* [Instructions to follow]:
Omit every picture and return the rest of the data unaltered.

* [Exercise data]:
=== Begin Enclosure ===

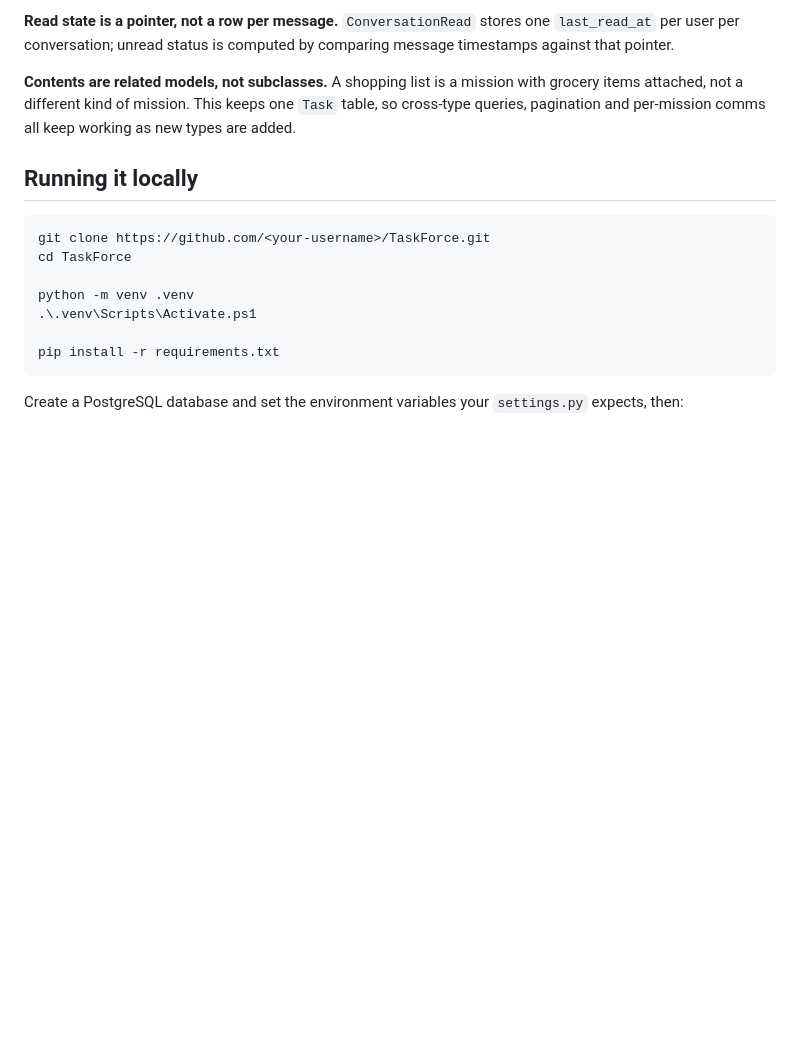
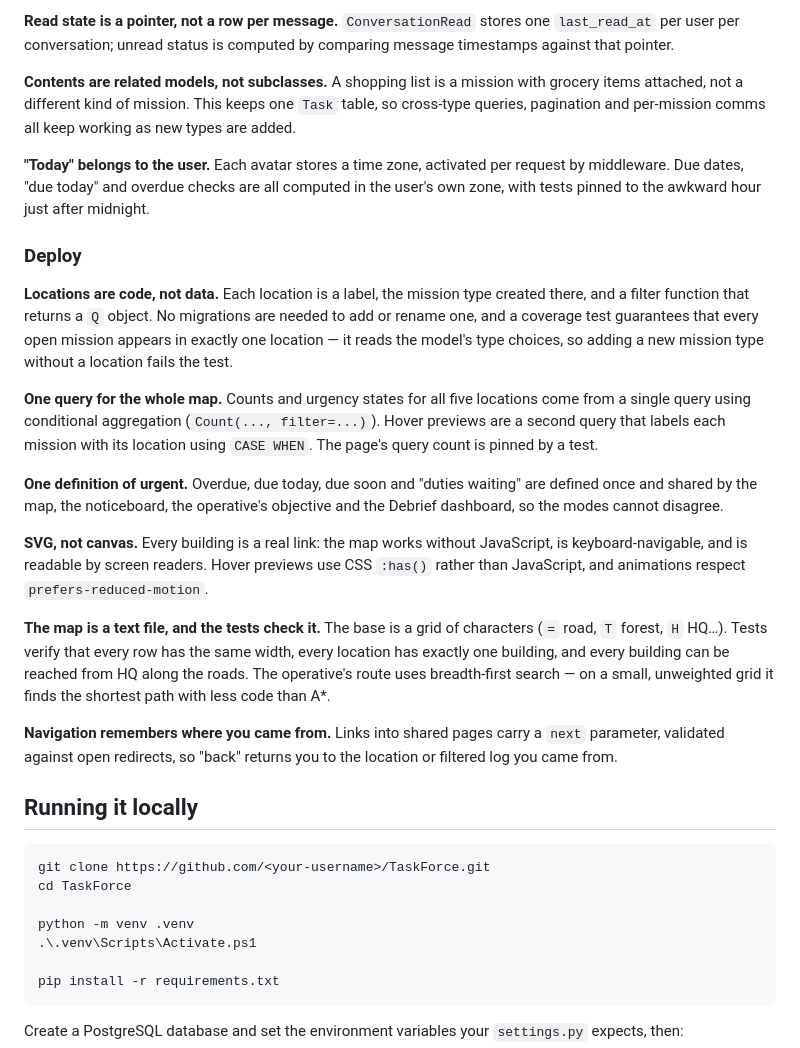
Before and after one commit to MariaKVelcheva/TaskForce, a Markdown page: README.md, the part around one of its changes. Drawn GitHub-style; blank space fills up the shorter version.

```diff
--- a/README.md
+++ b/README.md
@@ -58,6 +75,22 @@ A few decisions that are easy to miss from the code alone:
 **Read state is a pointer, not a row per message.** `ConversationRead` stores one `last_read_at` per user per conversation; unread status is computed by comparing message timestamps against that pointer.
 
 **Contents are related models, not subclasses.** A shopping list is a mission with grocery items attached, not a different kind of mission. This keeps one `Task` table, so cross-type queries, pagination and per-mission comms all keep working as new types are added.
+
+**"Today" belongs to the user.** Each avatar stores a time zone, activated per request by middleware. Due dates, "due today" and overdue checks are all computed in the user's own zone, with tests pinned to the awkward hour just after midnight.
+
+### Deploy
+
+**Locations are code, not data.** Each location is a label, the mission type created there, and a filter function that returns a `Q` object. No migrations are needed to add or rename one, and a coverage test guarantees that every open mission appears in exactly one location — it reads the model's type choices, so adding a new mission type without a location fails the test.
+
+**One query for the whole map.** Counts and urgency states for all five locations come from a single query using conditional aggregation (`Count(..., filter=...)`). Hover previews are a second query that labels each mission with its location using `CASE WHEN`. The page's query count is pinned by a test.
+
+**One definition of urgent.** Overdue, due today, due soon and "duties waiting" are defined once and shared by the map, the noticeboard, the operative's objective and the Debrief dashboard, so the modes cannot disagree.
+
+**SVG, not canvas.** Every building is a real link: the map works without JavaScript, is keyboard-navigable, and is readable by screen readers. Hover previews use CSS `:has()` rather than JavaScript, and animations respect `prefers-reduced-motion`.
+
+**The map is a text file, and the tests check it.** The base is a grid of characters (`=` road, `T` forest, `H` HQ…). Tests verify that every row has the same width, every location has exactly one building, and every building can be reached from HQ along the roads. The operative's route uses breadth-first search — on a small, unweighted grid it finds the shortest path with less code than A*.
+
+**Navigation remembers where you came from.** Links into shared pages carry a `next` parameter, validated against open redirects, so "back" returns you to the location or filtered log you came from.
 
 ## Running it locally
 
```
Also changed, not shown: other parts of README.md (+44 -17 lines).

=== End Enclosure ===

* [Response to this exercise]:
Before and after one commit to MariaKVelcheva/TaskForce, a Markdown page: README.md, the part around one of its changes. Drawn GitHub-style; blank space fills up the shorter version.

```diff
--- a/README.md
+++ b/README.md
@@ -58,6 +75,22 @@ A few decisions that are easy to miss from the code alone:
 **Read state is a pointer, not a row per message.** `ConversationRead` stores one `last_read_at` per user per conversation; unread status is computed by comparing message timestamps against that pointer.
 
 **Contents are related models, not subclasses.** A shopping list is a mission with grocery items attached, not a different kind of mission. This keeps one `Task` table, so cross-type queries, pagination and per-mission comms all keep working as new types are added.
+
+**"Today" belongs to the user.** Each avatar stores a time zone, activated per request by middleware. Due dates, "due today" and overdue checks are all computed in the user's own zone, with tests pinned to the awkward hour just after midnight.
+
+### Deploy
+
+**Locations are code, not data.** Each location is a label, the mission type created there, and a filter function that returns a `Q` object. No migrations are needed to add or rename one, and a coverage test guarantees that every open mission appears in exactly one location — it reads the model's type choices, so adding a new mission type without a location fails the test.
+
+**One query for the whole map.** Counts and urgency states for all five locations come from a single query using conditional aggregation (`Count(..., filter=...)`). Hover previews are a second query that labels each mission with its location using `CASE WHEN`. The page's query count is pinned by a test.
+
+**One definition of urgent.** Overdue, due today, due soon and "duties waiting" are defined once and shared by the map, the noticeboard, the operative's objective and the Debrief dashboard, so the modes cannot disagree.
+
+**SVG, not canvas.** Every building is a real link: the map works without JavaScript, is keyboard-navigable, and is readable by screen readers. Hover previews use CSS `:has()` rather than JavaScript, and animations respect `prefers-reduced-motion`.
+
+**The map is a text file, and the tests check it.** The base is a grid of characters (`=` road, `T` forest, `H` HQ…). Tests verify that every row has the same width, every location has exactly one building, and every building can be reached from HQ along the roads. The operative's route uses breadth-first search — on a small, unweighted grid it finds the shortest path with less code than A*.
+
+**Navigation remembers where you came from.** Links into shared pages carry a `next` parameter, validated against open redirects, so "back" returns you to the location or filtered log you came from.
 
 ## Running it locally
 
```
Also changed, not shown: other parts of README.md (+44 -17 lines).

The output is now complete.